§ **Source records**
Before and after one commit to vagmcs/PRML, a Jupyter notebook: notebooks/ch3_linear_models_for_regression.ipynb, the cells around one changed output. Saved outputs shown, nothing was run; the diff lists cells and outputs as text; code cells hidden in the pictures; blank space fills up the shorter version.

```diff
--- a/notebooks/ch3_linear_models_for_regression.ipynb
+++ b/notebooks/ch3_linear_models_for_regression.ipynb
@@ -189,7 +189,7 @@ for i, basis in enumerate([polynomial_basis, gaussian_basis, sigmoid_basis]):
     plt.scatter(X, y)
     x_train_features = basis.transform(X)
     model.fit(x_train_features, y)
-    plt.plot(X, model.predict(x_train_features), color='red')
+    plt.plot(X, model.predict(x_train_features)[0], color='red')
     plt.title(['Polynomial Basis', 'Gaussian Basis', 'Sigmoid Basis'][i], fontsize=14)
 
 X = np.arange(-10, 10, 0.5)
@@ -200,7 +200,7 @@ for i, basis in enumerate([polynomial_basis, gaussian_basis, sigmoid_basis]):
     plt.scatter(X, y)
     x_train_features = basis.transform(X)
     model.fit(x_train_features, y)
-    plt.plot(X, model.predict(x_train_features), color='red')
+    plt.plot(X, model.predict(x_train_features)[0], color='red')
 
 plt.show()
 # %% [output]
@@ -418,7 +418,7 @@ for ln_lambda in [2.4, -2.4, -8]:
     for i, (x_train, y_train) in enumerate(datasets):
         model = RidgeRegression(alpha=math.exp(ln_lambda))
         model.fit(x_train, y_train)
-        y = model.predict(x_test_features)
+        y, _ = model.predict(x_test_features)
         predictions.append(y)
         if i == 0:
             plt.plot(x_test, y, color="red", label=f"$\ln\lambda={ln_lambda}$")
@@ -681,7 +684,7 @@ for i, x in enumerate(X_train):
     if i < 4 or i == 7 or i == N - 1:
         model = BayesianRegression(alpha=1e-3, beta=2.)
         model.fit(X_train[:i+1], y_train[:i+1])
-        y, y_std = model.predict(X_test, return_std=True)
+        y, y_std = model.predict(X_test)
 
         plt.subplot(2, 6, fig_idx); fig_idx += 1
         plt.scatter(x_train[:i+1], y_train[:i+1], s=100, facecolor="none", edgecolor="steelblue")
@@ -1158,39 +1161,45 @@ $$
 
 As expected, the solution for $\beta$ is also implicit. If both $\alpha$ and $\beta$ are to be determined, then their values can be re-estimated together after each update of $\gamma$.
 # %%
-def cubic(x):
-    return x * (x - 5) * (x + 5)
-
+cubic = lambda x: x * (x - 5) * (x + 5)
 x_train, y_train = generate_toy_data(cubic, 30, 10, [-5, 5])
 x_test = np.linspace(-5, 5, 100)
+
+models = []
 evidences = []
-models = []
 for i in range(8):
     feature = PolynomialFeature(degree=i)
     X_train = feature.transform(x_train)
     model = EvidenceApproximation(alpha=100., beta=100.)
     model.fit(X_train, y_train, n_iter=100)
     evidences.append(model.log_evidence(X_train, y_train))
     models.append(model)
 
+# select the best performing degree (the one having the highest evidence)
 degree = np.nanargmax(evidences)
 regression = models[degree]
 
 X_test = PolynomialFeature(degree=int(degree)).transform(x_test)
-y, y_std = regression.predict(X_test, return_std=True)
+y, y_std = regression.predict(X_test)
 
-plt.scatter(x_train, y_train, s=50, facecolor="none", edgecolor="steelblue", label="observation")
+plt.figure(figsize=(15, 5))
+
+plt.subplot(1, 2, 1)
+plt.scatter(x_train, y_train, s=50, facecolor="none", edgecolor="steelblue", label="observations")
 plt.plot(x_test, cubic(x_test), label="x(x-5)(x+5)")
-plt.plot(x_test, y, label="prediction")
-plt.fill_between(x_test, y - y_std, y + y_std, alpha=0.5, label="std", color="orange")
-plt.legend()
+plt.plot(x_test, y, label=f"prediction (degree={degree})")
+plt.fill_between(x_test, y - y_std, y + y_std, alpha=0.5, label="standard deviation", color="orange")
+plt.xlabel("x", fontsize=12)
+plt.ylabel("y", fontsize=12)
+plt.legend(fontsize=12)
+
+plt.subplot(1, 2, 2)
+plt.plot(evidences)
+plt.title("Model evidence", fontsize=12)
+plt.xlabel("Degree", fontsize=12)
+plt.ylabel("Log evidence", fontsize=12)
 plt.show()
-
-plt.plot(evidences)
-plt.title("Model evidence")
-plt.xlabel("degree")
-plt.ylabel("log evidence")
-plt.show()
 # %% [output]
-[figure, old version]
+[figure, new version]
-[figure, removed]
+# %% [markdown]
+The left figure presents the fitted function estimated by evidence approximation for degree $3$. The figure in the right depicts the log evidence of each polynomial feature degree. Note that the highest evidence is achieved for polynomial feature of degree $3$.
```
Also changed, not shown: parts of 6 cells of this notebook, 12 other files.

§ **TO DO**
Retype the records in full, keeping every word as it is.

§ **COMPLETED EXERCISE**
Before and after one commit to vagmcs/PRML, a Jupyter notebook: notebooks/ch3_linear_models_for_regression.ipynb, the cells around one changed output. Saved outputs shown, nothing was run; the diff lists cells and outputs as text; code cells hidden in the pictures; blank space fills up the shorter version.

```diff
--- a/notebooks/ch3_linear_models_for_regression.ipynb
+++ b/notebooks/ch3_linear_models_for_regression.ipynb
@@ -189,7 +189,7 @@ for i, basis in enumerate([polynomial_basis, gaussian_basis, sigmoid_basis]):
     plt.scatter(X, y)
     x_train_features = basis.transform(X)
     model.fit(x_train_features, y)
-    plt.plot(X, model.predict(x_train_features), color='red')
+    plt.plot(X, model.predict(x_train_features)[0], color='red')
     plt.title(['Polynomial Basis', 'Gaussian Basis', 'Sigmoid Basis'][i], fontsize=14)
 
 X = np.arange(-10, 10, 0.5)
@@ -200,7 +200,7 @@ for i, basis in enumerate([polynomial_basis, gaussian_basis, sigmoid_basis]):
     plt.scatter(X, y)
     x_train_features = basis.transform(X)
     model.fit(x_train_features, y)
-    plt.plot(X, model.predict(x_train_features), color='red')
+    plt.plot(X, model.predict(x_train_features)[0], color='red')
 
 plt.show()
 # %% [output]
@@ -418,7 +418,7 @@ for ln_lambda in [2.4, -2.4, -8]:
     for i, (x_train, y_train) in enumerate(datasets):
         model = RidgeRegression(alpha=math.exp(ln_lambda))
         model.fit(x_train, y_train)
-        y = model.predict(x_test_features)
+        y, _ = model.predict(x_test_features)
         predictions.append(y)
         if i == 0:
             plt.plot(x_test, y, color="red", label=f"$\ln\lambda={ln_lambda}$")
@@ -681,7 +684,7 @@ for i, x in enumerate(X_train):
     if i < 4 or i == 7 or i == N - 1:
         model = BayesianRegression(alpha=1e-3, beta=2.)
         model.fit(X_train[:i+1], y_train[:i+1])
-        y, y_std = model.predict(X_test, return_std=True)
+        y, y_std = model.predict(X_test)
 
         plt.subplot(2, 6, fig_idx); fig_idx += 1
         plt.scatter(x_train[:i+1], y_train[:i+1], s=100, facecolor="none", edgecolor="steelblue")
@@ -1158,39 +1161,45 @@ $$
 
 As expected, the solution for $\beta$ is also implicit. If both $\alpha$ and $\beta$ are to be determined, then their values can be re-estimated together after each update of $\gamma$.
 # %%
-def cubic(x):
-    return x * (x - 5) * (x + 5)
-
+cubic = lambda x: x * (x - 5) * (x + 5)
 x_train, y_train = generate_toy_data(cubic, 30, 10, [-5, 5])
 x_test = np.linspace(-5, 5, 100)
+
+models = []
 evidences = []
-models = []
 for i in range(8):
     feature = PolynomialFeature(degree=i)
     X_train = feature.transform(x_train)
     model = EvidenceApproximation(alpha=100., beta=100.)
     model.fit(X_train, y_train, n_iter=100)
     evidences.append(model.log_evidence(X_train, y_train))
     models.append(model)
 
+# select the best performing degree (the one having the highest evidence)
 degree = np.nanargmax(evidences)
 regression = models[degree]
 
 X_test = PolynomialFeature(degree=int(degree)).transform(x_test)
-y, y_std = regression.predict(X_test, return_std=True)
+y, y_std = regression.predict(X_test)
 
-plt.scatter(x_train, y_train, s=50, facecolor="none", edgecolor="steelblue", label="observation")
+plt.figure(figsize=(15, 5))
+
+plt.subplot(1, 2, 1)
+plt.scatter(x_train, y_train, s=50, facecolor="none", edgecolor="steelblue", label="observations")
 plt.plot(x_test, cubic(x_test), label="x(x-5)(x+5)")
-plt.plot(x_test, y, label="prediction")
-plt.fill_between(x_test, y - y_std, y + y_std, alpha=0.5, label="std", color="orange")
-plt.legend()
+plt.plot(x_test, y, label=f"prediction (degree={degree})")
+plt.fill_between(x_test, y - y_std, y + y_std, alpha=0.5, label="standard deviation", color="orange")
+plt.xlabel("x", fontsize=12)
+plt.ylabel("y", fontsize=12)
+plt.legend(fontsize=12)
+
+plt.subplot(1, 2, 2)
+plt.plot(evidences)
+plt.title("Model evidence", fontsize=12)
+plt.xlabel("Degree", fontsize=12)
+plt.ylabel("Log evidence", fontsize=12)
 plt.show()
-
-plt.plot(evidences)
-plt.title("Model evidence")
-plt.xlabel("degree")
-plt.ylabel("log evidence")
-plt.show()
 # %% [output]
-[figure, old version]
+[figure, new version]
-[figure, removed]
+# %% [markdown]
+The left figure presents the fitted function estimated by evidence approximation for degree $3$. The figure in the right depicts the log evidence of each polynomial feature degree. Note that the highest evidence is achieved for polynomial feature of degree $3$.
```
Also changed, not shown: parts of 6 cells of this notebook, 12 other files.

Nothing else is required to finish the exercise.